For Europeans the answer is "solidarity", for Americans it is "monopoly" (from the Economist: Charlemagne – Single Market Bargianing):

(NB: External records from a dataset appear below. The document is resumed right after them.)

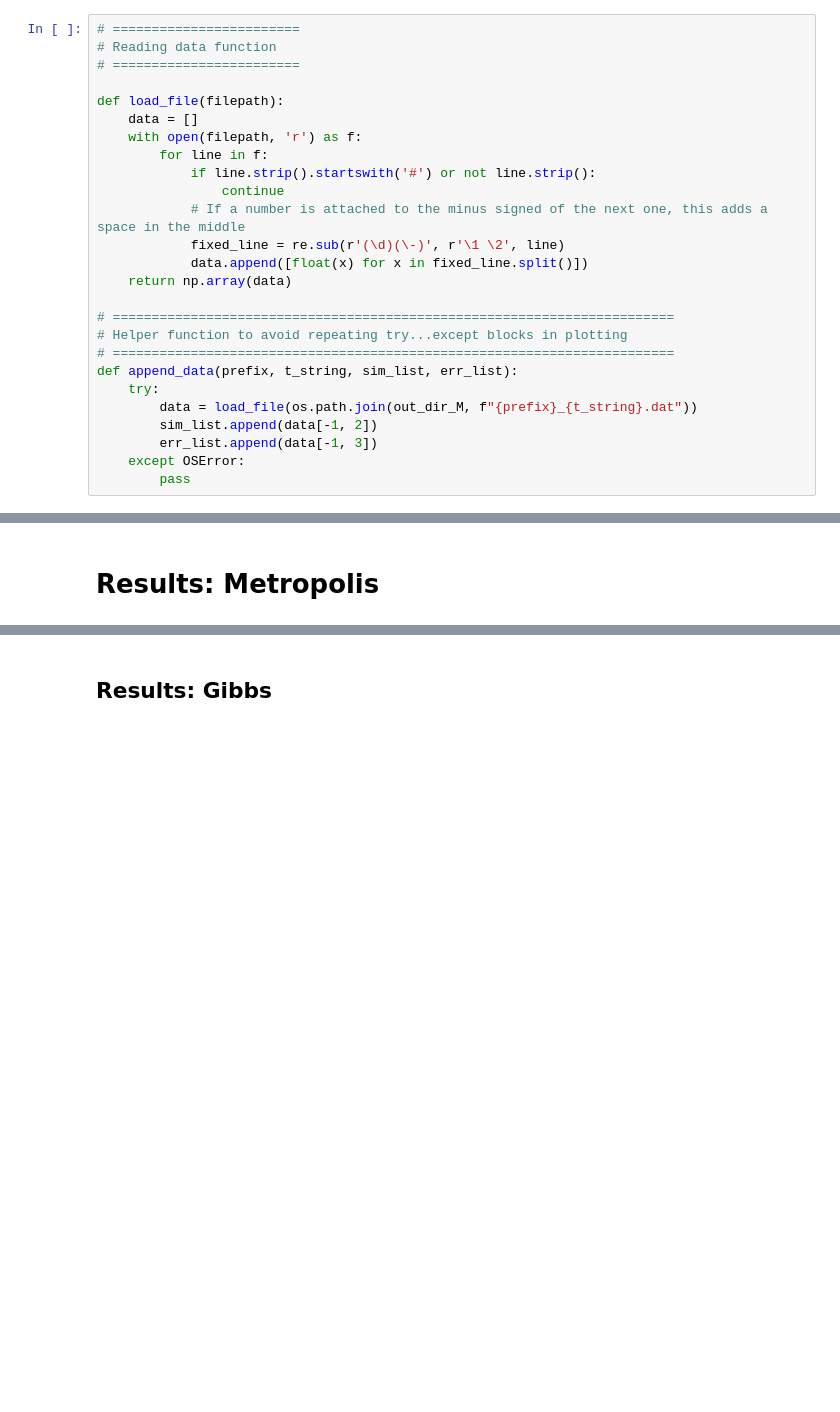
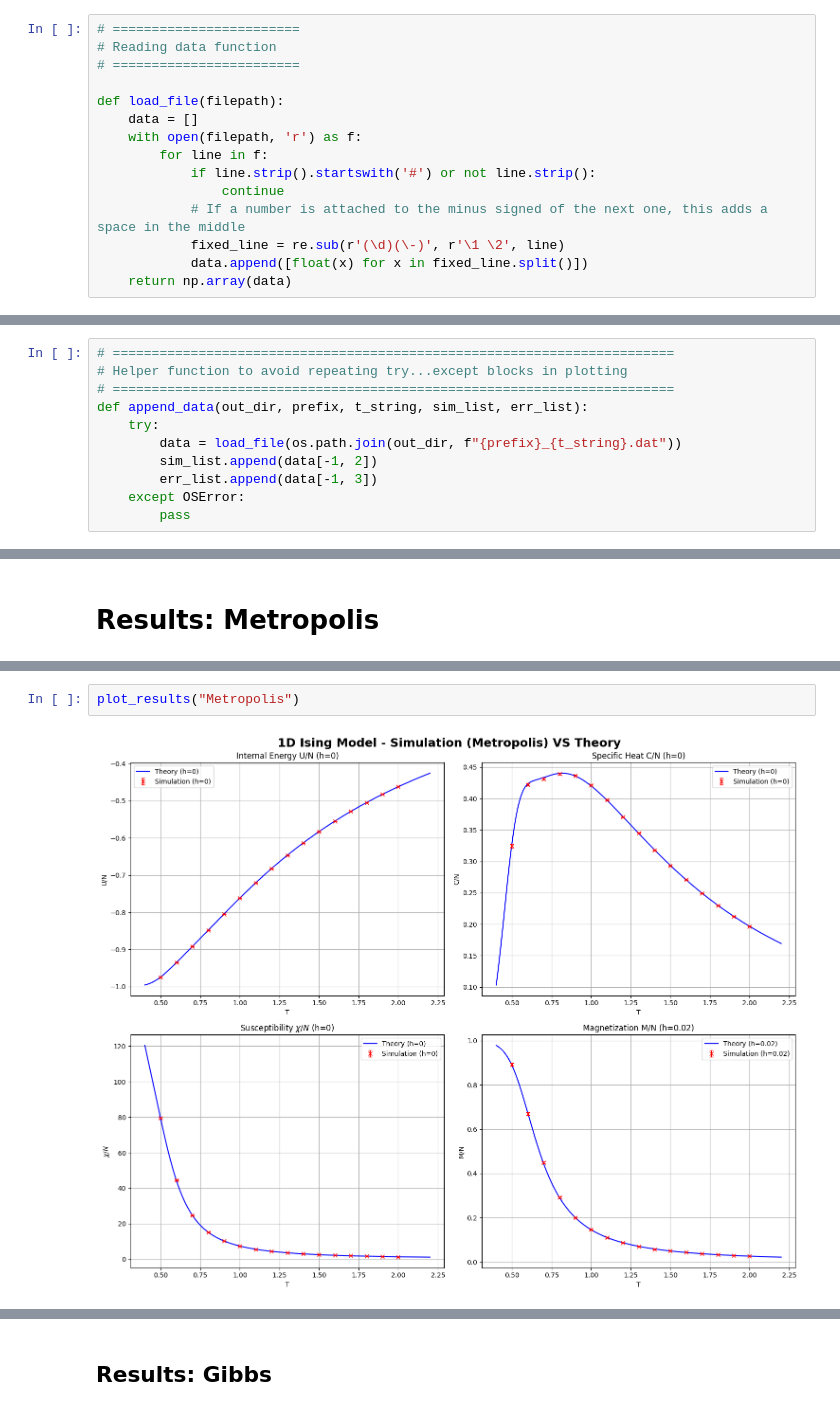
Before and after one commit to giuliagogna/NumericalSimulationLaboratory, a Jupyter notebook: Lab06/analysis6.ipynb, the cells around one changed output, grey strips where cells are left out. Saved outputs shown, nothing was run; the diff lists cells and outputs as text; blank space fills up the shorter version.

```diff
--- a/Lab06/analysis6.ipynb
+++ b/Lab06/analysis6.ipynb
@@ -23,14 +67,3 @@ def load_file(filepath):
             fixed_line = re.sub(r'(\d)(\-)', r'\1 \2', line)
             data.append([float(x) for x in fixed_line.split()])
     return np.array(data)
-
-# ========================================================================
-# Helper function to avoid repeating try...except blocks in plotting
-# ========================================================================
-def append_data(prefix, t_string, sim_list, err_list):
-    try:
-        data = load_file(os.path.join(out_dir_M, f"{prefix}_{t_string}.dat"))
-        sim_list.append(data[-1, 2])
-        err_list.append(data[-1, 3])
-    except OSError:
-        pass
@@ -36,0 +108,11 @@ def append_data(prefix, t_string, sim_list, err_list):
+# %%
+# ========================================================================
+# Helper function to avoid repeating try...except blocks in plotting
+# ========================================================================
+def append_data(out_dir, prefix, t_string, sim_list, err_list):
+    try:
+        data = load_file(os.path.join(out_dir, f"{prefix}_{t_string}.dat"))
+        sim_list.append(data[-1, 2])
+        err_list.append(data[-1, 3])
+    except OSError:
+        pass
@@ -458,0 +379,4 @@ for T_val in target_temps:
+# %%
+plot_results("Metropolis")
+# %% [output]
+[figure, added]
```
Also changed, not shown: parts of 38 cells of this notebook, 10 other files.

"A FEW times a year, Charlemagne has the luck to teach students at a European management school in Paris. It is an enlightening experience (for your columnist, at least). One popular question has been why some European Union policies are so contentious in places like France, notably the commitment to an internal market based on â€œfree and undistorted competitionâ€. After a while, the penny dropped. If you play word association, it turns out that for many in a Parisian classroom, the polar opposite of â€œcompetitionâ€ is â€œsolidarityâ€: ie, the useful rigour imposed by competition is overshadowed by the pain caused as society divides into winners and losers. For Anglo-Saxon liberals, the instinctive opposite of â€œcompetitionâ€ is â€œmonopolyâ€: ie, the pain of competition is justified by a quest for fairness, even before getting to arguments about efficiency and companiesâ€™ long-term fitness."